In the previous two articles in this series on using evidence to drive change within L&D, I looked at delivering an L&D strategy fit for a VUCA (volatile, uncertain, complex, ambiguous) world and how L&D teams can align with the business and at the same time satisfy learners’ needs. In this final instalment, I look at the most effective approaches to learning that will support organisational agility. 

A culture of learning is at the heart of all new models of learning. Think 70:20:10, the model that works along the premise that 70% of learning comes from on-the-job experiences, 20% from relationships, networks and feedback from people and only 10% from formal training such as courses. 

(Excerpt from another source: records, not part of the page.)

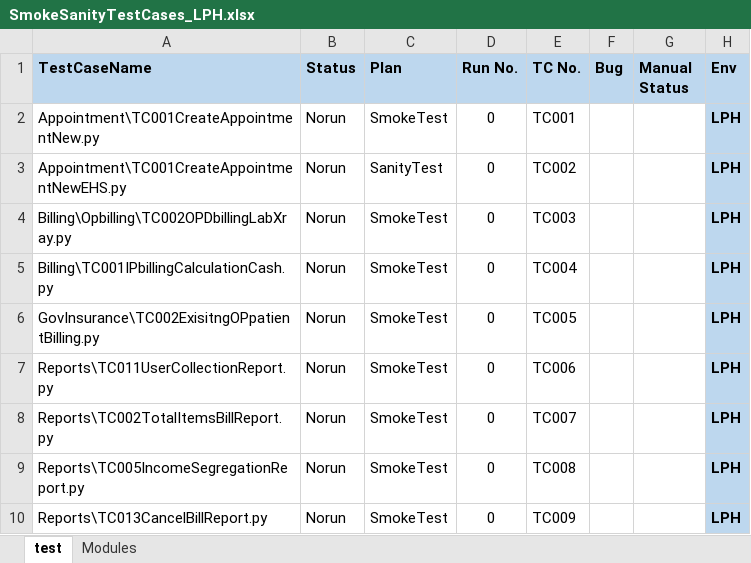
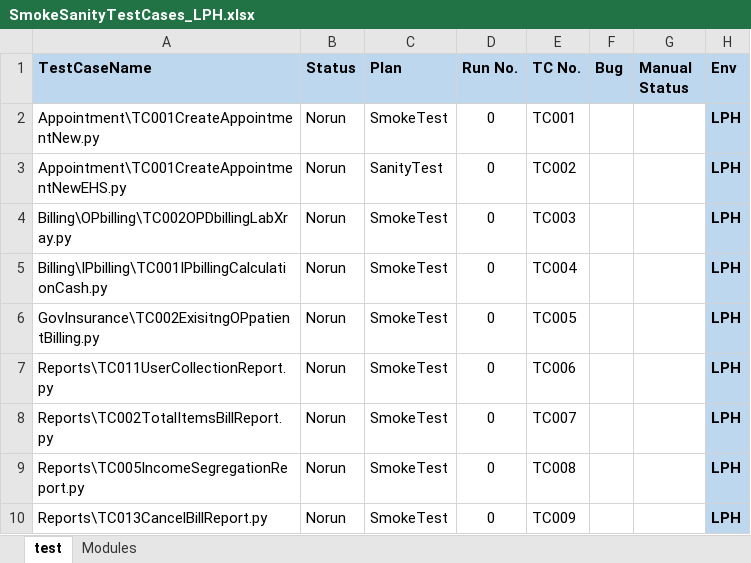
Before and after one commit to haribhatta/AutomationTest, an Excel workbook: Library/SmokeSanityTestCases_LPH.xlsx, sheet test, drawn as a sheet; only a part is shown; values as stored, in another font and other column widths than the file's, no borders; the diff names each change by its address in the sheet, - before the commit and + after, or states it on an @@ line.

Commit message:
updated OPD billing test script

```diff
--- a/Library/SmokeSanityTestCases_LPH.xlsx (sheet test)
+++ b/Library/SmokeSanityTestCases_LPH.xlsx (sheet test)
-A4 (TestCaseName): Billing\Opbilling\TC002OPDbillingLabXray.py
+A4 (TestCaseName): Billing\OPbilling\TC002OPDbillingLabXray.py
-A5 (TestCaseName): Billing\TC001IPbillingCalculationCash.py
+A5 (TestCaseName): Billing\IPbilling\TC001IPbillingCalculationCash.py
```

Formal learning plays only a small role in people’s training now. Instead, organisations need to foster a strong culture of continuous, sustained learning. It’s about enabling people to learn at the point of need. This is the way for individuals and organisations to ensure skills and knowledge are relevant and up to date in today’s fast moving business landscape. Agile businesses need agile learners. 

Is L&D delivering these new models of learning? According to our research, Modernising Learning: Delivering Results, just two out of five organisations are looking at new models for supporting learning directly in the workflow. And only one in four agree that their L&D staff keep up to date with the latest research into learning theory. Even more surprising, 47% of L&D leaders still regard the course as being the main option for building skills and performance.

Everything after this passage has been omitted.